While dabbling in Together Student research and resources here, here and here, I recently read the book Smart but Scattered. I was immediately intrigued by the executive functioning approaches discussed by Peg Dawson and her co-author, Richard Guare.
So, what did I do? Visited Peg’s website, dug up her email, and wrote her a note! ‘Natch!
In addition to sharing the juicy tips below for teachers and parents, Peg and her publisher also agreed to share two copies of her book! Keep reading to find out how to be one of the lucky recipients!
Maia: What led you to write Smart but Scattered?
Peg: I came at it out of my doctorate in school psychology and working in schools and clinics specializing in attention disorders in kids. The APA diagnoses ADHD but doesn’t begin to describe the problems my students were having. My colleague and co-author studied neuropsychology, and we both noticed how executive skills clustered together. We wanted to understand more about how kids can develop these skills and how they impact school performance.
Maia: Tell me what you mean by “executive skills.” People toss that term around all the time. Where would a teacher see this play out in the classroom?
Peg: Executive skills are the skills required to execute tasks. Chances are that anything that disrupts a child’s ability to execute a task, such as starting and not finishing, being slow to get started, being distracted, losing and forgetting things, or not being able to multi-task, are related to executive functioning. There are also more “disruptive” behaviors, such as getting upset when out of a routine, interrupting, or acting without thinking. In high school, we notice problems with seeing the big picture, recognizing that choices have long-term implications, and so on. An amazing federal report recently came out that explains executive skills fully:
Kids are born with hardwiring in the brain to develop these skills, but the only way they can become proficient with them is through lots and lots of practice.
Maia: Many teachers want to help their students to better plan their assignments. Chapter 16 of your book discusses using roadmaps to complete tasks. You give a powerful example of a middle-schooler named Max who works with his mother to create such a plan.
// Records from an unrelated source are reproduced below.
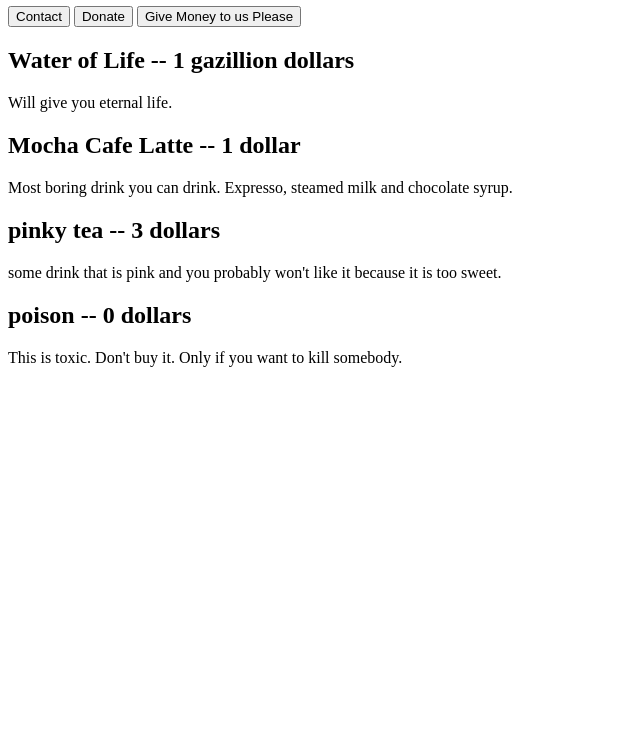
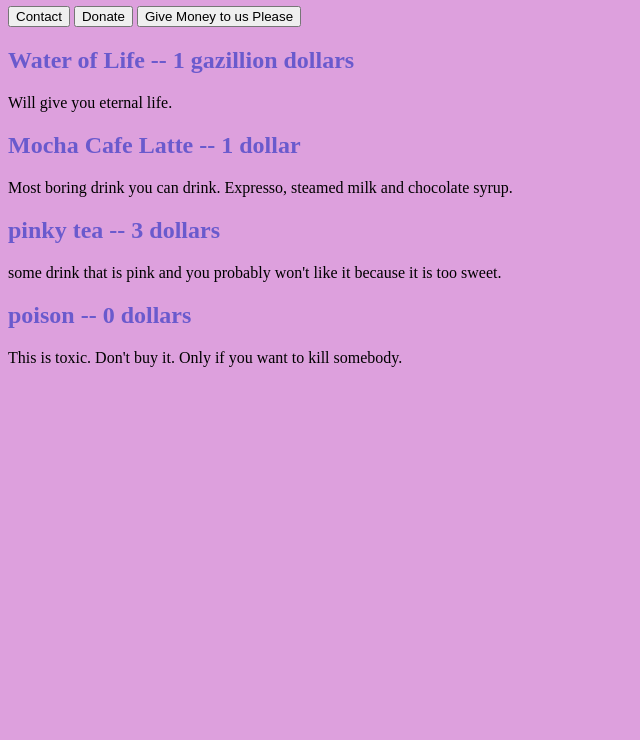
Before and after one commit to sermongkonchai/myappsample, a plain HTML site: page index.html in a window 1280 px wide. Shown: the part 60-800 px from the top of the page, without its empty margins (0-640 px from the left). Drawn offline with Linux system fonts and the light colour scheme.

Commit message:
Starbunks Drinks 7

```diff
--- a/index.html
+++ b/index.html
@@ -1,6 +1,6 @@
 <html>
 <head>
-  <link ref="stylesheet" href="/coffee.css">
+  <link rel="stylesheet" href="/coffee.css">
 </head>
 <body>
 
```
How can a teacher do something similar?
Peg: In the past few years, we have worked with teachers to identify when they EXPECT kids to demonstrate some of these skills. What’s surprised me is how late in the process teachers expect children to plan—at least to plan the kinds of long term projects kids typically get assigned in school. In the early stages of acquiring this skill, it’s the rare kid who can plan independently, and it is unrealistic to ask them to do so without teaching them how to first. The good news is that great teachers recognize this, and do the planning for kids. For example, they break assignments down into subtasks and deadlines. The downside is when teachers miss an opportunity to teach planning skills – especially when they have a strong sense of urgency to move through content. What we really need is to give kids a template to scaffold the process. Even better is when whole schools get on board and every teacher is using the same process for keeping track of homework. By middle school, no kid wants to listen to their parents tell them how to get organized!
Maia: Where do teachers go wrong on this topic?
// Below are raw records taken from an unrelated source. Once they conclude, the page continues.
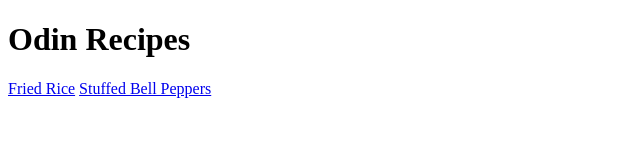
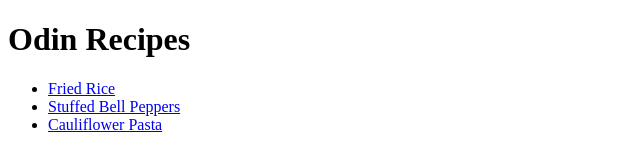
Before and after one commit to shrimpyt/odin-recipes, a plain HTML site: page index.html in a window 1280 px wide. Shown: the whole page, without its empty margins (0-640 px from the left). Drawn offline with Linux system fonts and the light colour scheme.

Commit message:
added new page and fixed formatting so links weren't all in a line.

```diff
--- a/index.html
+++ b/index.html
@@ -6,7 +6,10 @@
 </head>
 <body>
     <h1>Odin Recipes</h1>
-    <a href="./recipes/fried_rice.html">Fried Rice</a>
-    <a href="./recipes/stuffed_peppers.html">Stuffed Bell Peppers</a>
-</body>
+    <ul>
+        <li><a href="./recipes/fried_rice.html">Fried Rice</a></li>
+        <li><a href="./recipes/stuffed_peppers.html">Stuffed Bell Peppers</a></li>
+        <li><a href="./recipes/cauliflower_pasta.html">Cauliflower Pasta</a></li>
+    </ul>
+    </body>
 </html>
```
Also changed, not shown: recipes/cauliflower_pasta.html (+14 -0 lines).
Peg: For the longest time, the biggest problem was that teachers expected kids to have these skills before they are actually old enough developmentally to learn and use them. Executive functioning skills take 25 years to mature! Middle school is the biggest juncture between teacher expectation and kid skill. Teachers need to take time to teach and practice these skills over and over.
Peg, thank you so much for stopping by the blog!
Readers, would you like your own copy of Smart but Scattered? In the comments section below, please share 1-2 ways you’ve helped your students learn and practice executive functioning skills. Be sure to include your first name & last initial, grade level and/or subject area, and the email address where we can reach you if you win! We will select two winners using our random number generator on Friday, February 10th.
Contest fine print: US addresses only. If winners don’t respond within 48 hours, another winner will be selected.